Welcome to the perverse and hilarious mind of Sara Barron. In The Harm in Asking, she boldly addresses the bizarre indignities of everyday life: from invisible pets to mobster roommates, from a hatred of mayonnaise to an unrequited love of k.d. lang, from the ruinous side effect of broccoli to the sheer delight of a male catalogue model. In a voice that is incisive and entirely her own, Barron proves herself the master of the awkward, and she achieves something wonderful and rare: a book that makes you laugh out loud. Simply put: if you read it, you will never be the same.*
*That's not true. You'll probably stay the same. But you'll have laughed a lot. And you'll have learned a fun fact about Jessica Simpson's home spray. See? You didn't even know she had a home spray! The learning has already begun.
Comedian Barron (People Are Unappealing) plies her trade in this collection of personal essays, arranged in a loose chronology of her life.

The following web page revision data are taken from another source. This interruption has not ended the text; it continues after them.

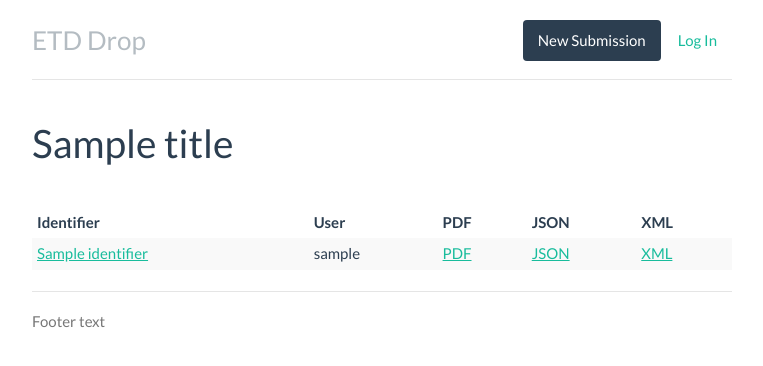
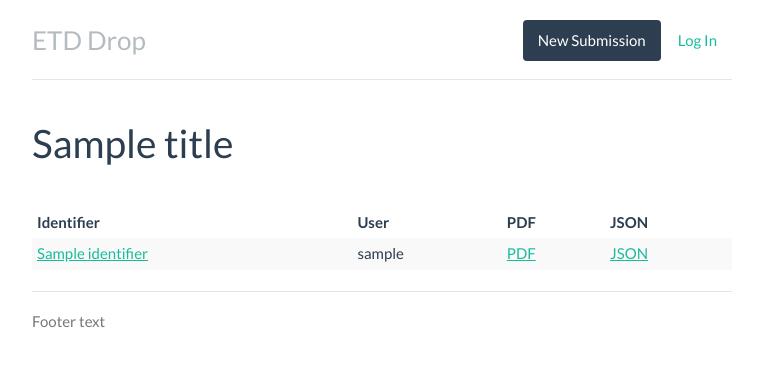
Before and after one commit to MetaArchive/etd-drop, a Django app: template etd_drop_app/templates/etd_drop_app/submissions.html in a window 1280 px wide. Shown: the top 366 px of the page, without its empty margins (258-1021 px from the left). Run offline with Django 3.2, Linux system fonts and the light colour scheme; the template is opened without the code that fills it: most values are stand-ins (such as "Sample title", 1, 10 or a date in 2020); parts of the project's set-up code (start-up, migrations or seed data) failed here and were passed over.

Commit message:
Hide XML links for now

```diff
--- a/etd_drop_app/templates/etd_drop_app/submission_detail.html
+++ b/etd_drop_app/templates/etd_drop_app/submission_detail.html
@@ -5,7 +5,7 @@
 <a href="{% url 'etd_drop_app.views.submission_pdf' submission_id %}" class="btn btn-default">Main Document</a>
 <a href="{% url 'etd_drop_app.views.submission_detail' submission_id %}" class="btn btn-default">License Document</a>
 <a href="{% url 'etd_drop_app.views.submission_json' submission_id %}" class="btn btn-default">Form JSON</a>
-<a href="{% url 'etd_drop_app.views.submission_detail' submission_id %}" class="btn btn-default">Form XML</a>
+<!--a href="{% url 'etd_drop_app.views.submission_detail' submission_id %}" class="btn btn-default">Form XML</a-->
 
 <h3>Basic Information and Metadata</h3>
 <table class="table">
--- a/etd_drop_app/templates/etd_drop_app/submissions.html
+++ b/etd_drop_app/templates/etd_drop_app/submissions.html
@@ -9,7 +9,7 @@
       <th>User</th>
       <th>PDF</th>
       <th>JSON</th>
-      <th>XML</th>
+      <!--th>XML</th-->
     </tr>
   </thead>
   <tbody>
@@ -19,7 +19,7 @@
       <td>{{ entry.username }}</td>
       <td><a href="/submissions/{{ entry.identifier }}.pdf">PDF</a></td>
       <td><a href="/submissions/{{ entry.identifier }}.json">JSON</a></td>
-      <td><a href="/submissions/{{ entry.identifier }}.xml">XML</a></td>
+      <!--td><a href="/submissions/{{ entry.identifier }}.xml">XML</a></td-->
     </tr>
   {% endfor %}
   </tbody>
```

In the first essay, "Scrub Toilet Super-Super," Barron recounts the idiosyncratic routine she developed at age ten of locking herself in the bathroom, having a snack on the toilet while talking to her imaginary friends. Another essay describes a summer abroad in France, where Barron pursues a belief that "lesbians were but magical confections that brought joy to all the land" by masturbating to Tilda Swinton. Next comes her New York years, where seemingly every bizarre roommate/unfortunate sex scenario that could possibly happen to a young, plucky, and penniless woman alone in the big city, occurs. The spectrum of life experiences on display is impressive, there are plenty of laugh-out-loud moments though out the collection. Fans of the Chelsea Handler/Tina Fey awkward-and-unashamed sense of humor will find a kindred spirit.